In the United States, racial segregation was once justified to protect “whites,” now, with California State University as an example, racial segregation is justified to protect “blacks.” This is not to claim that there is something like “reverse racism” going on. On the contrary, what I want to highlight is the way ideological distortion functions to make the same situation – racial segregation – appear entirely different. Let us compare: first, whites have their own safe spaces (washrooms, classrooms, etc) from blacks to protect them from the invasion of decadence. The softening of the effect of this reality was to claim “separate but equal” status; second, today, blacks are said to have their own safe space to protect them from racism, build solidarity, etc.

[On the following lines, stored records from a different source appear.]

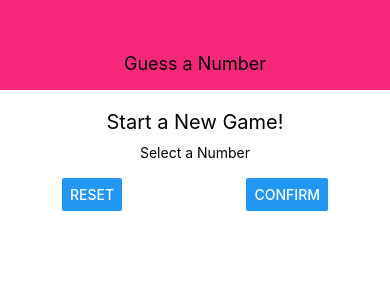
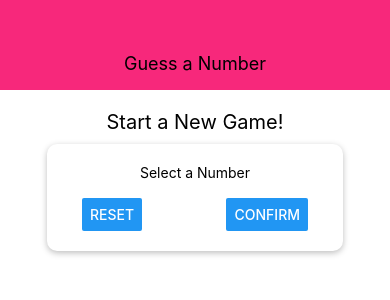
Before and after one commit to jgburton/GuessNumber-ReactNative, a React Native app: screen / in a window 390 px wide. Shown: the top 300 px of the page. Built offline with nearby package versions, Linux system fonts and the light colour scheme.

Commit message:
Styling input container

```diff
--- a/screens/StartGameScreen.js
+++ b/screens/StartGameScreen.js
@@ -30,7 +30,17 @@ const styles = StyleSheet.create({
     inputContainer: {
         width: 300,
         maxWidth: '80%',
-        alignItems: 'center'
+        alignItems: 'center',
+         //ios only
+        shadowColor: 'black',
+        shadowOffset: {width:0, height:2},
+        shadowRadius: 6,
+        shadowOpacity: 0.26,
+        //ios only
+        elevation: 8, //android only
+        backgroundColor: 'white',
+        padding: 20,
+        borderRadius: 10,
     },
     buttonContainer: {
         flexDirection: 'row',
```
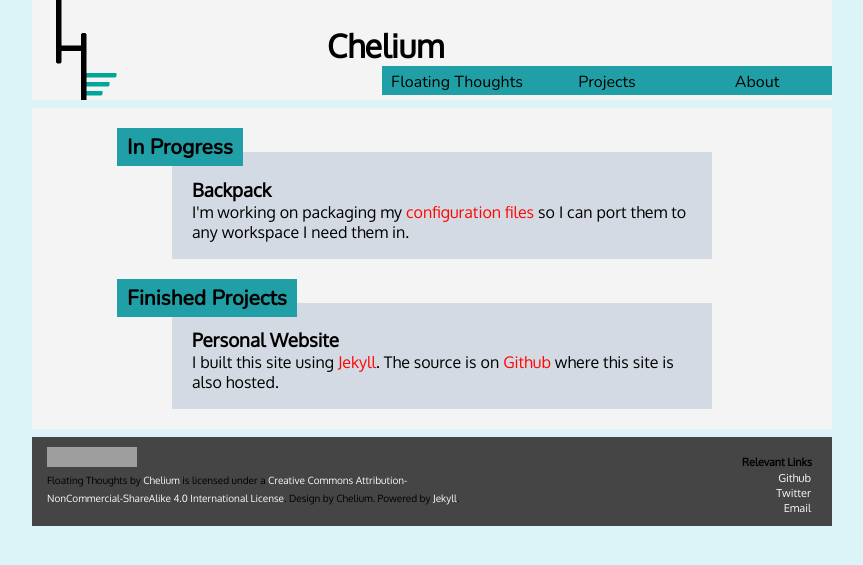
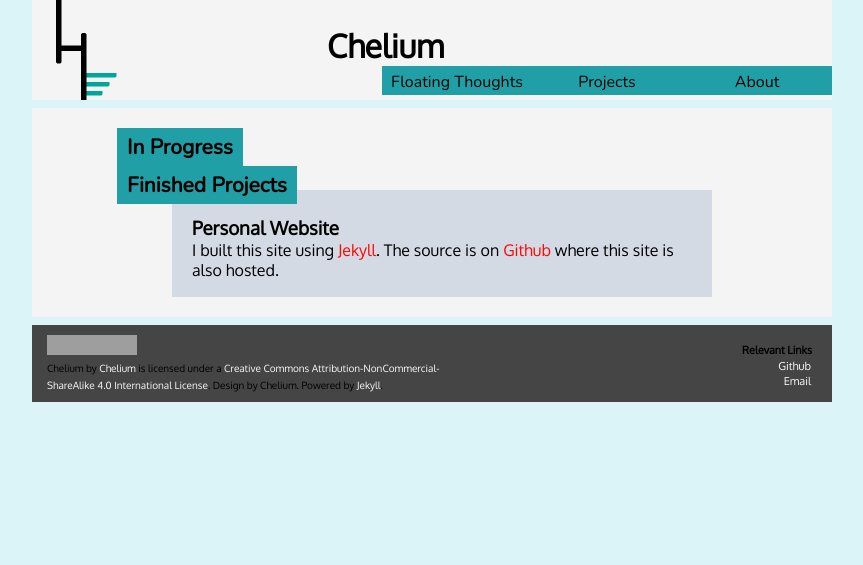
Before and after one commit to chelium/chelium.github.io, a Jekyll site: the page built from projects/index.html, in a window 1280 px wide. Shown: the top 565 px of the page, without its empty margins (208-1071 px from the left). Built offline with Jekyll 4.4.1, drawn with Linux system fonts in a browser that asks for light colours; grey boxes are pictures that could not be loaded.

Commit message:
Cleanup content; Update config

```diff
--- a/_config.yml
+++ b/_config.yml
@@ -1,11 +1,11 @@
 source:      .
 destination: ./_site
 plugins_dir: ./_plugins
-layouts:     ./_layouts
+layouts_dir: ./_layouts
 include:     ['.htaccess']
 exclude:     []
 keep_files:  ['.git','.svn']
-gems:        []
+plugins:     []
 timezone:    America/Chicago
 encoding:    nil
 
@@ -52,7 +52,7 @@
   entity_output: as_char
   toc_levels: 1..6
   smart_quotes: lsquo,rsquo,ldquo,rdquo
-  use_coderay: false
+  enable_coderay: false
 
   coderay:
     coderay_wrap: div
--- a/_includes/footer.html
+++ b/_includes/footer.html
@@ -1,9 +1,8 @@
 <div id="footer">
-  <div id="commonlicense"><sub><a rel="license" href="http://creativecommons.org/licenses/by-nc-sa/4.0/"><img alt="Creative Commons License" style="border-width:0" src="https://i.creativecommons.org/l/by-nc-sa/4.0/88x31.png" /></a><br /><span xmlns:dct="http://purl.org/dc/terms/" property="dct:title">Floating Thoughts</span> by <a xmlns:cc="http://creativecommons.org/ns#" href="heliumtank.github.io" property="cc:attributionName" rel="cc:attributionURL">Chelium</a> is licensed under a <a rel="license" href="http://creativecommons.org/licenses/by-nc-sa/4.0/">Creative Commons Attribution-NonCommercial-ShareAlike 4.0 International License</a>. Design by Chelium. Powered by <a href="https://jekyllrb.com/">Jekyll</a>.</sub></div>
+  <div id="commonlicense"><sub><a rel="license" href="http://creativecommons.org/licenses/by-nc-sa/4.0/"><img alt="Creative Commons License" style="border-width:0" src="https://i.creativecommons.org/l/by-nc-sa/4.0/88x31.png" /></a><br /><span xmlns:dct="http://purl.org/dc/terms/" property="dct:title">Chelium</span> by <a xmlns:cc="http://creativecommons.org/ns#" href="heliumtank.github.io" property="cc:attributionName" rel="cc:attributionURL">Chelium</a> is licensed under a <a rel="license" href="http://creativecommons.org/licenses/by-nc-sa/4.0/">Creative Commons Attribution-NonCommercial-ShareAlike 4.0 International License</a>. Design by Chelium. Powered by <a href="https://jekyllrb.com/">Jekyll</a>.</sub></div>
   <div id="footlinks">
     <h6>Relevant Links</h6>
     <p class="footlink"><a href="https://github.com/chelium">Github</a></p>
-    <p class="footlink"><a href="https://twitter.com/helixmaker">Twitter</a></p>
-    <p class="footlink"><a href="mailto:helixmaker@gmail.com">Email</a></p>
+    <p class="footlink"><a href="mailto:chris7he@gmail.com">Email</a></p>
   </div>
 </div>
--- a/about/index.html
+++ b/about/index.html
@@ -11,6 +11,6 @@
     <br/>
     <div class="heading"><h2>About Me</h2></div>
     <div class="subcontent">
-        <p>I'm an Comp Sci major at the SIUE. I solve problems. If you have any interesting problems or questions, or if you just want to contact me, you can write an email to <a href="mailto:helixmaker@gmail.com">helixmaker@gmail.com</a>.</p>
+        <p>I solve problems. If you have any interesting problems or questions, or if you just want to contact me, you can write an email to <a href="mailto:chris7he@gmail.com">chris7he@gmail.com</a>.</p>
     </div>
 </div>
--- a/projects/index.html
+++ b/projects/index.html
@@ -5,14 +5,10 @@
 
 <div id="projects">
   <div class="heading"><h2>In Progress</h2></div>
-  <div class="subcontent">
-    <h3>Backpack</h3>
-    <p>I'm working on packaging my <a href="https://github.com/heliumtank/backpack">configuration files</a> so I can port them to any workspace I need them in.</p>
-  </div>
   <br/>
   <div class="heading"><h2>Finished Projects</h2></div>
   <div class="subcontent">
     <h3>Personal Website</h3>
-    <p>I built this site using <a href="https://jekyllrb.com">Jekyll</a>. The source is on <a href="https://github.com/heliumtank/heliumtank.github.io">Github</a> where this site is also hosted.</p>
+    <p>I built this site using <a href="https://jekyllrb.com">Jekyll</a>. The source is on <a href="https://github.com/chelium/chelium.github.io">Github</a> where this site is also hosted.</p>
   </div>
 </div>
```
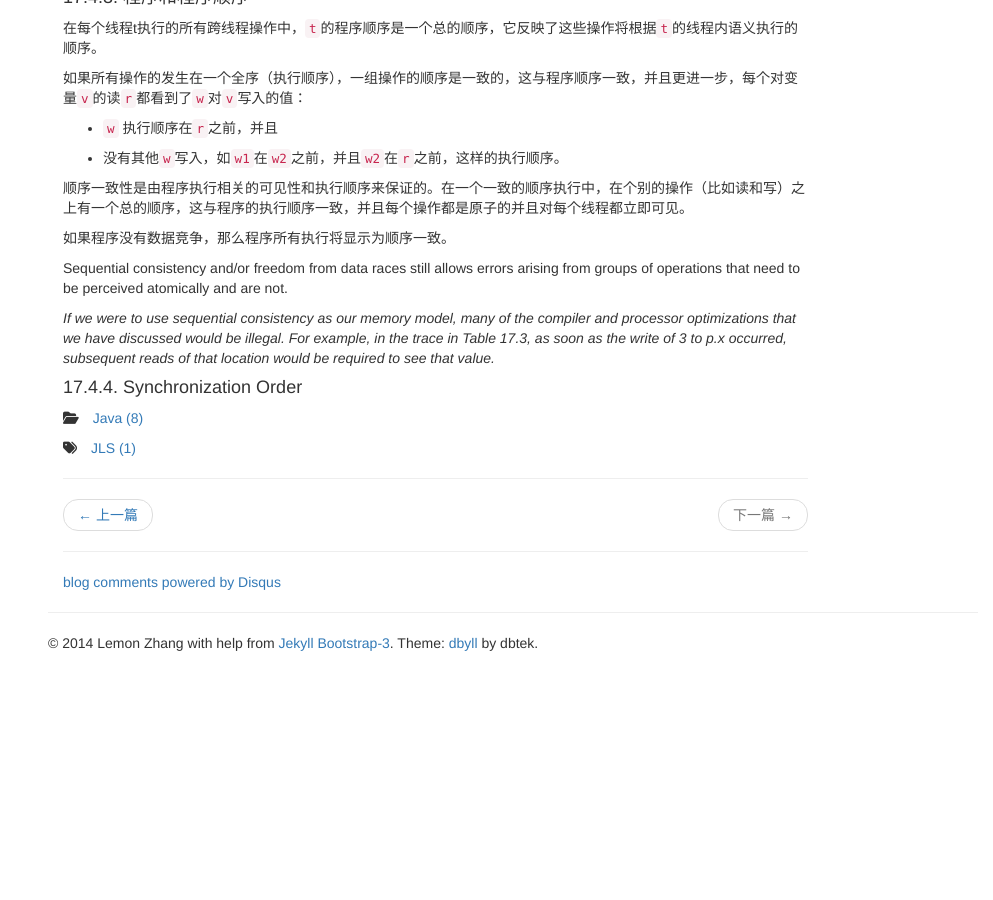
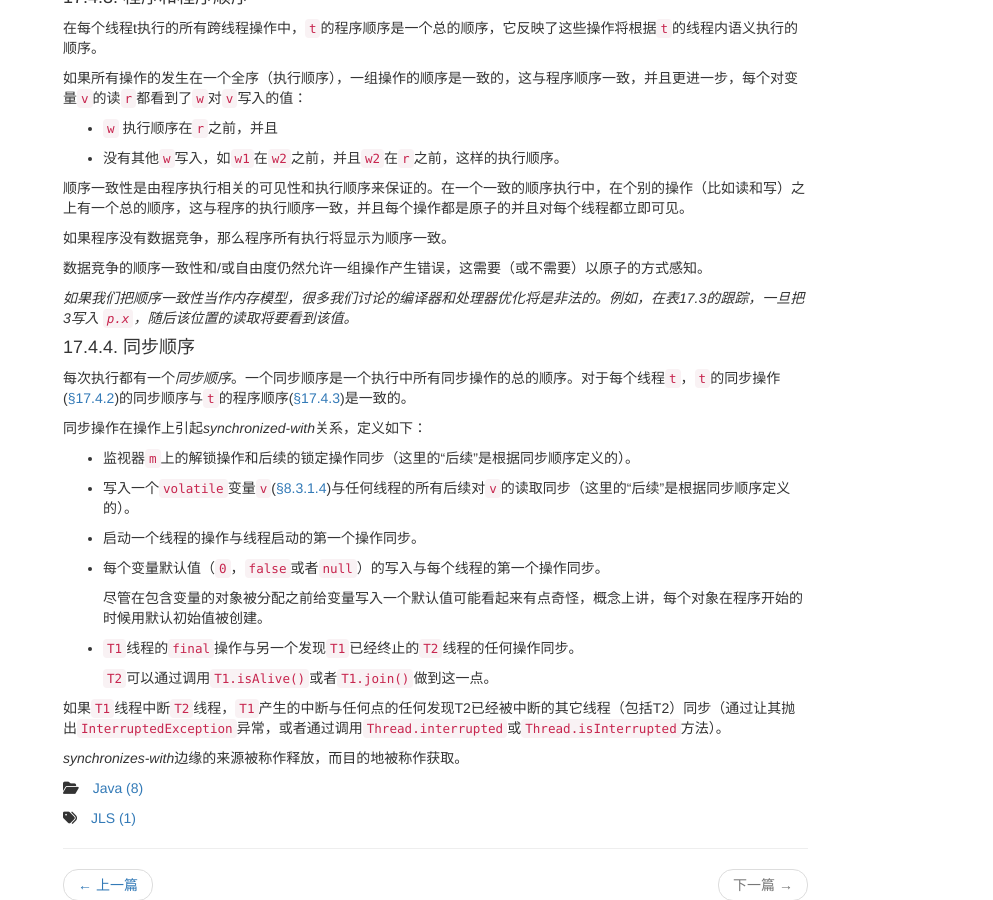
Before and after one commit to cjm0000000/cjm0000000.github.io, a Jekyll site: the page built from _posts/Java/201403/2014-03-03-java-memory-model.md, in a window 1280 px wide and 900 px high, scrolled down 3473 px. Shown: the whole window, without its empty margins (287-1280 px from the left). Built offline with Jekyll 4.4.1, drawn with Linux system fonts in a browser that asks for light colours; nearby versions of some CDN libraries; library files that are not in the unit come from our copies; comment, search, counter and statistics services are not loaded; before the commit the page ends 4136 px from its top, so only the background shows below that.

Commit message:
Synchronization Order

```diff
--- a/_posts/Java/201403/2014-03-03-java-memory-model.md
+++ b/_posts/Java/201403/2014-03-03-java-memory-model.md
@@ -169,8 +169,30 @@ tags: [JLS]
 
 如果程序没有数据竞争，那么程序所有执行将显示为顺序一致。
 
-Sequential consistency and/or freedom from data races still allows errors arising from groups of operations that need to be perceived atomically and are not.
+数据竞争的顺序一致性和/或自由度仍然允许一组操作产生错误，这需要（或不需要）以原子的方式感知。
 
-*If we were to use sequential consistency as our memory model, many of the compiler and processor optimizations that we have discussed would be illegal. For example, in the trace in Table 17.3, as soon as the write of 3 to p.x occurred, subsequent reads of that location would be required to see that value.*
+*如果我们把顺序一致性当作内存模型，很多我们讨论的编译器和处理器优化将是非法的。例如，在表17.3的跟踪，一旦把 3写入 `p.x`，随后该位置的读取将要看到该值。*
 
-#### 17.4.4. Synchronization Order
+#### 17.4.4. 同步顺序
+
+每次执行都有一个*同步顺序*。一个同步顺序是一个执行中所有同步操作的总的顺序。对于每个线程`t`，`t`的同步操作([§17.4.2](http://docs.oracle.com/javase/specs/jls/se7/html/jls-17.html#jls-17.4.2))的同步顺序与`t`的程序顺序([§17.4.3](http://docs.oracle.com/javase/specs/jls/se7/html/jls-17.html#jls-17.4.3))是一致的。
+
+同步操作在操作上引起*synchronized-with*关系，定义如下：
+
+- 监视器`m`上的解锁操作和后续的锁定操作同步（这里的“后续”是根据同步顺序定义的）。
+
+- 写入一个`volatile`变量`v`([§8.3.1.4](http://docs.oracle.com/javase/specs/jls/se7/html/jls-8.html#jls-8.3.1.4))与任何线程的所有后续对`v`的读取同步（这里的“后续”是根据同步顺序定义的）。
+
+- 启动一个线程的操作与线程启动的第一个操作同步。
+
+- 每个变量默认值（`0`，`false`或者`null`）的写入与每个线程的第一个操作同步。
+
+    尽管在包含变量的对象被分配之前给变量写入一个默认值可能看起来有点奇怪，概念上讲，每个对象在程序开始的时候用默认初始值被创建。
+
+- `T1`线程的`final`操作与另一个发现`T1`已经终止的`T2`线程的任何操作同步。
+
+    `T2`可以通过调用`T1.isAlive()`或者`T1.join()`做到这一点。
+
+如果`T1`线程中断`T2`线程，`T1`产生的中断与任何点的任何发现T2已经被中断的其它线程（包括T2）同步（通过让其抛出`InterruptedException`异常，或者通过调用`Thread.interrupted`或`Thread.isInterrupted`方法）。
+
+*synchronizes-with*边缘的来源被称作释放，而目的地被称作获取。
```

If, in the first case, whites had the choice of segregation, then, in the second choice, blacks have the choice for segregation. So, what is the difference? The second choice is all the more racist and ruthless precisely because it shifts the choice onto the blacks for the segregation. Let us take the example that Zizek provides of the “modern” versus the “postmodern” father. The “modern” father orders the child to go to his grandmother. The result is that the child goes to his grandmother but retains an object of excuse, an object of hatred, an object of blame: the father. The way toward freedom is simply to overthrow or kill the father. But the “postmodern” father accepts the child’s choice to go to the grandmother. What is the consequence? If the child chooses to go to the grandmother then the same result is effected. But if the child chooses not to go then he has only to blame himself and live with the consequences: guilt. The “postmodern” father is therefore a much more effective and brutal authoritarian.
Is this not exactly what we see now playing out on the field of American racial politics? Here we have racial segregation in either case. If blacks do not freely choose to be segregated into their own “safe spaces” then they are nonetheless subjected to intensified racism. So, truthfully, segregation is here not a choice at all. If they choose to be segregated into safe spaces then the result is that they have participated in precisely the sort of racial segregation that American society has been built upon. The choice is therefore not one between segregation or integration – just as, in politics, the choice is not between revolution or reform. The problem runs much deeper than all of this: we must make a choice toward insurrection, that is, toward the uprooting of the racist ideology which exists deep within the unconscious of American civilization. The only way to do that, unfortunately, is to accept that it happened, that we are responsible for it, and that, finally, it won’t be easy to work through toward a solution.